In his annual State of the State address on January 3, New York Governor Andrew Cuomo reaffirmed his commitment to a large-scale renovation of Manhattan’s Pennsylvania Station, the busiest rail hub in North America with 650,000 passengers daily. Calling the current underground facility the “seven levels of catacombs” (“nine circles of hell” would have been more accurate), Cuomo implied the state could use eminent domain to take control of Madison Square Garden (MSG) and other nearby buildings, replacing them with a new terminal that would recapture the glory of McKim, Mead & White’s original 1910 masterpiece.
Some changes at Penn Station are already under way: Skidmore, Owings & Merrill is finally carrying out the long-planned renovation of the Beaux-Arts James Farley Post Office, a landmarked building across the street behind the Garden, converting it into a train hall to ease congestion underground. Still, preservation groups, including Rebuild Penn Station, cheered the governor for what seemed to be an even grander vision.
“I was very pleased with Cuomo’s speech,” says Rebuild Penn Station chairman Sam Turvey, “because I think he’s recognizing that the Farley, while a great addition, doesn’t solve the problem of Penn Station. While he didn’t say directly that the Garden needs to move, he did say something major needs to happen there.”
MSG’s lease expires in 2023, at which point the City Council has ordered it to find a new location, and there are already multiple ideas for repurposing the lot. Vishaan Chakrabarti of Practice for Architecture and Urbanism, for one, suggests the stadium be stripped down to its skeleton and glazed, becoming a giant atrium. “Commuters now languishing in a fluorescent-lit cave would see natural light and city views,” Chakrabarti wrote in a New York Times op-ed. Such a renovation would avoid the costs of an entirely new volume while still allowing for the removal of some 200 columns that support the arena, which hinder the expansion of Penn Station’s underground concourses.
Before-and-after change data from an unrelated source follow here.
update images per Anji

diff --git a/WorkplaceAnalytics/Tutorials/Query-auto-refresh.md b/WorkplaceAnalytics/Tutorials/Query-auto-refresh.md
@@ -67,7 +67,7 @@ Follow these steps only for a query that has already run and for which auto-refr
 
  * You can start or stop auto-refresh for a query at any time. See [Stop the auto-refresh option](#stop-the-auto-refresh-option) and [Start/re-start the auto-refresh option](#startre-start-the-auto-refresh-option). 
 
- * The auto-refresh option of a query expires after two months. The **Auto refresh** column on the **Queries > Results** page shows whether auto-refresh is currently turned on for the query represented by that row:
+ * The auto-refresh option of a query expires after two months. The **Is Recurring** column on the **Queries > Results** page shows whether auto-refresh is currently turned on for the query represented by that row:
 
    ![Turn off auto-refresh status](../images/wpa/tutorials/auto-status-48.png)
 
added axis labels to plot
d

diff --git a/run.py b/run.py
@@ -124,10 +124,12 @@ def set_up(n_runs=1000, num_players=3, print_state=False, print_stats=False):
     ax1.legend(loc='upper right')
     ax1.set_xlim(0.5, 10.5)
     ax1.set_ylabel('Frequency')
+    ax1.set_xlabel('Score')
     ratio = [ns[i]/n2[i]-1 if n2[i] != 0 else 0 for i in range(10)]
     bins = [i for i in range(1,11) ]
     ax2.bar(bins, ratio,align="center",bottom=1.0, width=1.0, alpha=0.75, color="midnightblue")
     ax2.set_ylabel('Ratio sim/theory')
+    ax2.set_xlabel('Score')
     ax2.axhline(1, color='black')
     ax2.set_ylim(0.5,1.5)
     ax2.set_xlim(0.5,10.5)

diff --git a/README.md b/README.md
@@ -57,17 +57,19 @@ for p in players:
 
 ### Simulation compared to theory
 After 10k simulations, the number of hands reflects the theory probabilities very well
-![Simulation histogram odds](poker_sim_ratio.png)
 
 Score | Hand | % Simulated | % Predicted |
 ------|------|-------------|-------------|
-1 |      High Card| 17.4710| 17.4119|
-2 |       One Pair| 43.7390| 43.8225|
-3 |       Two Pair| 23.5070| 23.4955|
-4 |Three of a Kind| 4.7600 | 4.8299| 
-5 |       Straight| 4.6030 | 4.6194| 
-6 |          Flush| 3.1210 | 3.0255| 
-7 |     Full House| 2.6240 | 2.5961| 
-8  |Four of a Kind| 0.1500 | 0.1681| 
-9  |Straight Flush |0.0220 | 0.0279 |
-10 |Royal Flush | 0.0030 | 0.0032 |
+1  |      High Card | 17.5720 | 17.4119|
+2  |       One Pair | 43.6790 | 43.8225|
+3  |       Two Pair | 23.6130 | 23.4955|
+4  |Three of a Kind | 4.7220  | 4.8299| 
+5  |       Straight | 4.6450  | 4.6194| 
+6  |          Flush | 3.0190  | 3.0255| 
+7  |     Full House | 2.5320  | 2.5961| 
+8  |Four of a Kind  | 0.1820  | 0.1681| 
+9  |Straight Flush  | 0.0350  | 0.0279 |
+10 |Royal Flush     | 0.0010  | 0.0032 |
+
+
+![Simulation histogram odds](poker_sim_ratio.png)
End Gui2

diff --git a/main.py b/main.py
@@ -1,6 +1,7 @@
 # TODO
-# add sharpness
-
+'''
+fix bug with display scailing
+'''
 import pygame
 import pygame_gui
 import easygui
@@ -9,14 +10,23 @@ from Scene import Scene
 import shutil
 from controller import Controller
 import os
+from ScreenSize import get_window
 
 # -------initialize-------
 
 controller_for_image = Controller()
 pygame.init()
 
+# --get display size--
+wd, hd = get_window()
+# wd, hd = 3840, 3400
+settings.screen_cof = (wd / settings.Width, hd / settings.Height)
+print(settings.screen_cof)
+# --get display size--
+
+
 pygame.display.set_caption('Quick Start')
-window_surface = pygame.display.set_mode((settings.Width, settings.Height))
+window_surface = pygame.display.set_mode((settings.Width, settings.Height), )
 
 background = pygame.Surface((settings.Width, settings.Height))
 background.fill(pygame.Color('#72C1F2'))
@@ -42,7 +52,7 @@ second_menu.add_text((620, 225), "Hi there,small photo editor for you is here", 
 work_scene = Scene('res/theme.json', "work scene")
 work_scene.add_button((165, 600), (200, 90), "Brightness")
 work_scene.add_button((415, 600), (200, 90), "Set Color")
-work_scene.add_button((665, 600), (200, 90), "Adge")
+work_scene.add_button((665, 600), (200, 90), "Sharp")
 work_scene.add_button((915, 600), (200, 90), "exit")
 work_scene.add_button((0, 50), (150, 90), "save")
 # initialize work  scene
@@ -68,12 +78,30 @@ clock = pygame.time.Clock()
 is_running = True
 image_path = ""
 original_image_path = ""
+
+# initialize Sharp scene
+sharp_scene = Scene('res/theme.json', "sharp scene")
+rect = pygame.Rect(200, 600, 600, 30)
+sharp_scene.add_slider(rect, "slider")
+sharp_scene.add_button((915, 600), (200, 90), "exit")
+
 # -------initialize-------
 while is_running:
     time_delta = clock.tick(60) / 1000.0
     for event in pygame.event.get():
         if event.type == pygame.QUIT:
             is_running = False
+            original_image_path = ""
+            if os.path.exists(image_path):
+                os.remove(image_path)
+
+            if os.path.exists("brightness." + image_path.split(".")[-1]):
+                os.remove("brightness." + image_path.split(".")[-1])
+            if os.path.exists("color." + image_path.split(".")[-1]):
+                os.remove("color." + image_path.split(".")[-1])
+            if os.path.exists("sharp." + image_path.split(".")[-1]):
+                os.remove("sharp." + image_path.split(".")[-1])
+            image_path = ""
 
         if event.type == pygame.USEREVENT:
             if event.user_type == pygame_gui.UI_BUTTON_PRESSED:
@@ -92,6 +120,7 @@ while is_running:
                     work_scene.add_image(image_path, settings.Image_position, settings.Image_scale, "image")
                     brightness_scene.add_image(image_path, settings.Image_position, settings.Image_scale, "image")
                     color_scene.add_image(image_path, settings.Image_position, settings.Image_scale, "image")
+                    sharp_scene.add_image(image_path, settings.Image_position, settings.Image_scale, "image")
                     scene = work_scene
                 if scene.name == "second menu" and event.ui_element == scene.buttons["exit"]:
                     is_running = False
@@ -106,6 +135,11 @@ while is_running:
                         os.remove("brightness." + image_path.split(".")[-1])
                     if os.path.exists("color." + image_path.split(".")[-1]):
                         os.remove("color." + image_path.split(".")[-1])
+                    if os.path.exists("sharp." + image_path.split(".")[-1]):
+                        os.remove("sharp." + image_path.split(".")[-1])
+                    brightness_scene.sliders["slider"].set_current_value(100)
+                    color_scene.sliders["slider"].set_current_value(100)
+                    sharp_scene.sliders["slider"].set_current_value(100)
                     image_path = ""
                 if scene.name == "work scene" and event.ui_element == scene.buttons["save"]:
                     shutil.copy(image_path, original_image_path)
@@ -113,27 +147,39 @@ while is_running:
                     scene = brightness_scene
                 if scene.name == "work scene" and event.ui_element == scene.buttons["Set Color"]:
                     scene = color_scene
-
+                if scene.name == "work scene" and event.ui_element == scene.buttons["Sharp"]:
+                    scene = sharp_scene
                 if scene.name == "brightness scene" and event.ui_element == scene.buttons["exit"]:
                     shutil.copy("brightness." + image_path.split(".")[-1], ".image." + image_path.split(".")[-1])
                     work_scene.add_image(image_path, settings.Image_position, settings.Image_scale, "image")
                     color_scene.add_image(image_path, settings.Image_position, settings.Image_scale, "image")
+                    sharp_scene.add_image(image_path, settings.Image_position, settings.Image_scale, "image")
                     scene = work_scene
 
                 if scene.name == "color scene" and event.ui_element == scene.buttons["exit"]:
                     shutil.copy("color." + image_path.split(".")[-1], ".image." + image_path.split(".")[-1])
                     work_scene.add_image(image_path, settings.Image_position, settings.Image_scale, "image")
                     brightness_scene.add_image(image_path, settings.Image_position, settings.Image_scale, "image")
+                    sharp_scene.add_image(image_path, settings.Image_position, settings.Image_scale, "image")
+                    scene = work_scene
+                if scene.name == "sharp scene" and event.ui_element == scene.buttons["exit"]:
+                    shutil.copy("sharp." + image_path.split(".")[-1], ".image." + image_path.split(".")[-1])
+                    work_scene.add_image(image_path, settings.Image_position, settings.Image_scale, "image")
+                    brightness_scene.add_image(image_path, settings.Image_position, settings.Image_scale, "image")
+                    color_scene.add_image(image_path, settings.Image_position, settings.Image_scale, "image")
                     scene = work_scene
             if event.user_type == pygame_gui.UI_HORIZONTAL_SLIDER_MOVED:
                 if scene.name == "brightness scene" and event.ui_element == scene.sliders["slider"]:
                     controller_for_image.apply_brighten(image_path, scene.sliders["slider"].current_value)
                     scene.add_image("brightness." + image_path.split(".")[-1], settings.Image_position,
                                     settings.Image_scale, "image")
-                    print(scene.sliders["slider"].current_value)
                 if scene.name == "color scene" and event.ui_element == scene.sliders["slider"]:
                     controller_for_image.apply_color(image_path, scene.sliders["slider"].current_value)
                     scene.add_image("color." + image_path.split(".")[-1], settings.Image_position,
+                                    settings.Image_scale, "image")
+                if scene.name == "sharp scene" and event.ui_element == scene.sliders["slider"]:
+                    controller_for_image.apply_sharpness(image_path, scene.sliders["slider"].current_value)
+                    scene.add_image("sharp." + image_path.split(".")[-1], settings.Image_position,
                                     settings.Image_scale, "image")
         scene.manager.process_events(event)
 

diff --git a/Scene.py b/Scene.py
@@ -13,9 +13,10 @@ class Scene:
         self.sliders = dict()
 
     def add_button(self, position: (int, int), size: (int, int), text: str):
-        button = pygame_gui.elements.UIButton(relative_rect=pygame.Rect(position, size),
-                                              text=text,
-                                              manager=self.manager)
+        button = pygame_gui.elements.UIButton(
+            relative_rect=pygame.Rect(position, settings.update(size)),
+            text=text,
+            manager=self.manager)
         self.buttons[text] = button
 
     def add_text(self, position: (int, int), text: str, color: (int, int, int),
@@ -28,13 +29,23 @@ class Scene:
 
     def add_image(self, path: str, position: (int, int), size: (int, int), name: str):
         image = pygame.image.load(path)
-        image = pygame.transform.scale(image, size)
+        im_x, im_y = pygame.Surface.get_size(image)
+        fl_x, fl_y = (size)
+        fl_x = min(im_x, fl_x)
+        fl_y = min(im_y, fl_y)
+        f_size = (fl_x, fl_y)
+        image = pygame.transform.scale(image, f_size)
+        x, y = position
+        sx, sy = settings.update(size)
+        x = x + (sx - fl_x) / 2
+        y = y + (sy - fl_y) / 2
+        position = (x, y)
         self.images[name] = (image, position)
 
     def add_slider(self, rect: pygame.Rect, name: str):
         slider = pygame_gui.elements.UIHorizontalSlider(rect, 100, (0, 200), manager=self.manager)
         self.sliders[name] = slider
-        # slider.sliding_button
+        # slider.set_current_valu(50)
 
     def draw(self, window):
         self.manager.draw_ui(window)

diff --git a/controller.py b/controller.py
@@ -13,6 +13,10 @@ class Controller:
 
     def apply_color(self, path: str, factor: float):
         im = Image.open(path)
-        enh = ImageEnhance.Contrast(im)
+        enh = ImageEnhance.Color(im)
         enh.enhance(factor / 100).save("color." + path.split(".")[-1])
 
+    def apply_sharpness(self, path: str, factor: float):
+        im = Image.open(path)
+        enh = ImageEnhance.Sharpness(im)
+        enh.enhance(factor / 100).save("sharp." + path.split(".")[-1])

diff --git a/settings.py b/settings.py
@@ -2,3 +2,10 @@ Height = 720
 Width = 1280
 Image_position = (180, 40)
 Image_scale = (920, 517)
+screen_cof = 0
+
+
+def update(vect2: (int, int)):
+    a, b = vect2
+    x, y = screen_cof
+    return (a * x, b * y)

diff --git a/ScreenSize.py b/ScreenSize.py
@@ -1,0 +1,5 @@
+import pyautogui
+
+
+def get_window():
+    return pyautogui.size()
Turvey says he’s “cautiously optimistic” about the possibility of moving MSG, noting that big changes are bound to be contentious. “It’s what needs to happen, though,” he said. “You’re never going to realize the full potential of this region if you continue to funnel people through that hellhole. You can only dress it up so much.”